- INSTRUCTIONS FOR THE TASK
Look through the entries below and report every line that has "changed".

======== DATA SUPPLIED

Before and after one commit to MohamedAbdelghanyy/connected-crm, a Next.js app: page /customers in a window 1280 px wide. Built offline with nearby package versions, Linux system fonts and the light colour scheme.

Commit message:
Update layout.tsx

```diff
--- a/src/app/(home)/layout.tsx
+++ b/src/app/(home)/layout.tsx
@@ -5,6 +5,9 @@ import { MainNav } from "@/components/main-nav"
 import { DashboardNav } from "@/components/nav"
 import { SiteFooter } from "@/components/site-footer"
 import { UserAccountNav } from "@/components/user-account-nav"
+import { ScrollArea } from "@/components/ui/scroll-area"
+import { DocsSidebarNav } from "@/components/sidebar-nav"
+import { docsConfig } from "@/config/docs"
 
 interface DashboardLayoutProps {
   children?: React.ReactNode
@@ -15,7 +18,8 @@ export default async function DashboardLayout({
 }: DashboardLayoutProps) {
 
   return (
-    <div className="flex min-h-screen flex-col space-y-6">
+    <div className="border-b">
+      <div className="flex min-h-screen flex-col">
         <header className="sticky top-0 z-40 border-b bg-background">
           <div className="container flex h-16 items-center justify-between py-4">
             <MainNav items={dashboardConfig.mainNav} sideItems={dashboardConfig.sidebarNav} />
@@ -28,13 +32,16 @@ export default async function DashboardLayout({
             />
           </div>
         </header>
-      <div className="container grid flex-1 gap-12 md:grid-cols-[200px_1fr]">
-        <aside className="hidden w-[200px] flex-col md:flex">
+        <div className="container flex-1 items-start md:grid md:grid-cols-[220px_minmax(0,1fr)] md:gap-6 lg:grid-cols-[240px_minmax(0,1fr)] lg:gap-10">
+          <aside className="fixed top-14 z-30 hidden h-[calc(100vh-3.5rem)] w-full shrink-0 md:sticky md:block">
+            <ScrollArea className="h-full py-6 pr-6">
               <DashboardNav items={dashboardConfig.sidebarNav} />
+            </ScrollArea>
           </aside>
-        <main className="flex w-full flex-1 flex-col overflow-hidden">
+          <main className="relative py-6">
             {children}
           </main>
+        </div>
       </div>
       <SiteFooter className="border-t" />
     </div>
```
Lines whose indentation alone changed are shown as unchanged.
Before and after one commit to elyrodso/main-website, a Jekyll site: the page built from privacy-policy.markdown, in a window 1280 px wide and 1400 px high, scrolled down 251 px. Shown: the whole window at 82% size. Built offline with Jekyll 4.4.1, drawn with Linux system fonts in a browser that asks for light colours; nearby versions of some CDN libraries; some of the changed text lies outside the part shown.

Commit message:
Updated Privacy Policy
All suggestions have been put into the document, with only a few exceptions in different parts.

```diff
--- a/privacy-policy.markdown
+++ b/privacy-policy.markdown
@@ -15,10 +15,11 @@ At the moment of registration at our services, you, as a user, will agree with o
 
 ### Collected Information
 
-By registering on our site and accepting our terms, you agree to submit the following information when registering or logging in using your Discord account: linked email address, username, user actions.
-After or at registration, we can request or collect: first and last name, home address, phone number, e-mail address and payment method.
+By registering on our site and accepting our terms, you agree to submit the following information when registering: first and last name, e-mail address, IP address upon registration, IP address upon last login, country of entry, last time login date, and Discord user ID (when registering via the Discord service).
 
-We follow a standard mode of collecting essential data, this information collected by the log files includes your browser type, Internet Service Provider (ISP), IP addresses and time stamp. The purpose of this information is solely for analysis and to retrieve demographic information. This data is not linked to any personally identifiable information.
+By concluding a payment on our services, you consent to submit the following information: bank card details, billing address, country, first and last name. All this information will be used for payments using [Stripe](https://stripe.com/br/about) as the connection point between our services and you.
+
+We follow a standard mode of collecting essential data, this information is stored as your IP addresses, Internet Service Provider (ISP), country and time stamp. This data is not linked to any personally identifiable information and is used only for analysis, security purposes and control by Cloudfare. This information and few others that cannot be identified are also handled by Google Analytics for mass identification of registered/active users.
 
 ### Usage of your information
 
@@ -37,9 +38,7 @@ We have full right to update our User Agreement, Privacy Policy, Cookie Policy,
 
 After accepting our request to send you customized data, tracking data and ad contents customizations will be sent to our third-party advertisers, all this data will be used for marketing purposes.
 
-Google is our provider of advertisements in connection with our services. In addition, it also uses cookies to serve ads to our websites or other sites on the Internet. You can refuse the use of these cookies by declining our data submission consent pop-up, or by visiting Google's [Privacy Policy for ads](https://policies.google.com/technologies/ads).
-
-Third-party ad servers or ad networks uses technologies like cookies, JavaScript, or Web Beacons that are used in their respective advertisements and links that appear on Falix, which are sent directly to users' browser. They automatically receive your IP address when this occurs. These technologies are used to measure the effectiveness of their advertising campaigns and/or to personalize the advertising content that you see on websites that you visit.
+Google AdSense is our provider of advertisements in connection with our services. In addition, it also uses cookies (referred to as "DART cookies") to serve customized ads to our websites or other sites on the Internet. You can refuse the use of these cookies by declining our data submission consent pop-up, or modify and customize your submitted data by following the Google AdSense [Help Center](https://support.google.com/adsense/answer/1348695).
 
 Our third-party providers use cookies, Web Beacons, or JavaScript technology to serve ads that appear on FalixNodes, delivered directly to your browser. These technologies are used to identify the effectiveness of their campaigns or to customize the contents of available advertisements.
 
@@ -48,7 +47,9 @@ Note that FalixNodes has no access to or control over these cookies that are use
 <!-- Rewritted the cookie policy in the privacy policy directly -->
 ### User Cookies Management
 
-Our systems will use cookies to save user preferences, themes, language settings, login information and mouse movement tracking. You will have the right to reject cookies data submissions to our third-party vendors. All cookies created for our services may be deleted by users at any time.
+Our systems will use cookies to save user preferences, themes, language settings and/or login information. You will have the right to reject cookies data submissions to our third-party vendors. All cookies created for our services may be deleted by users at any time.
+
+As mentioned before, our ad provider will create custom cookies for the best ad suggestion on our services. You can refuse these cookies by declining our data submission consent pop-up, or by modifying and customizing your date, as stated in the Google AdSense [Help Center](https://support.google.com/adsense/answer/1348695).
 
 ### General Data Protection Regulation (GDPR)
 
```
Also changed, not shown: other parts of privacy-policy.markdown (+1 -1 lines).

================

- ANSWER FOR THE TASK
Lines whose indentation alone changed are shown as unchanged.
Before and after one commit to elyrodso/main-website, a Jekyll site: the page built from privacy-policy.markdown, in a window 1280 px wide and 1400 px high, scrolled down 251 px. Shown: the whole window at 82% size. Built offline with Jekyll 4.4.1, drawn with Linux system fonts in a browser that asks for light colours; nearby versions of some CDN libraries; some of the changed text lies outside the part shown.
Also changed, not shown: other parts of privacy-policy.markdown (+1 -1 lines).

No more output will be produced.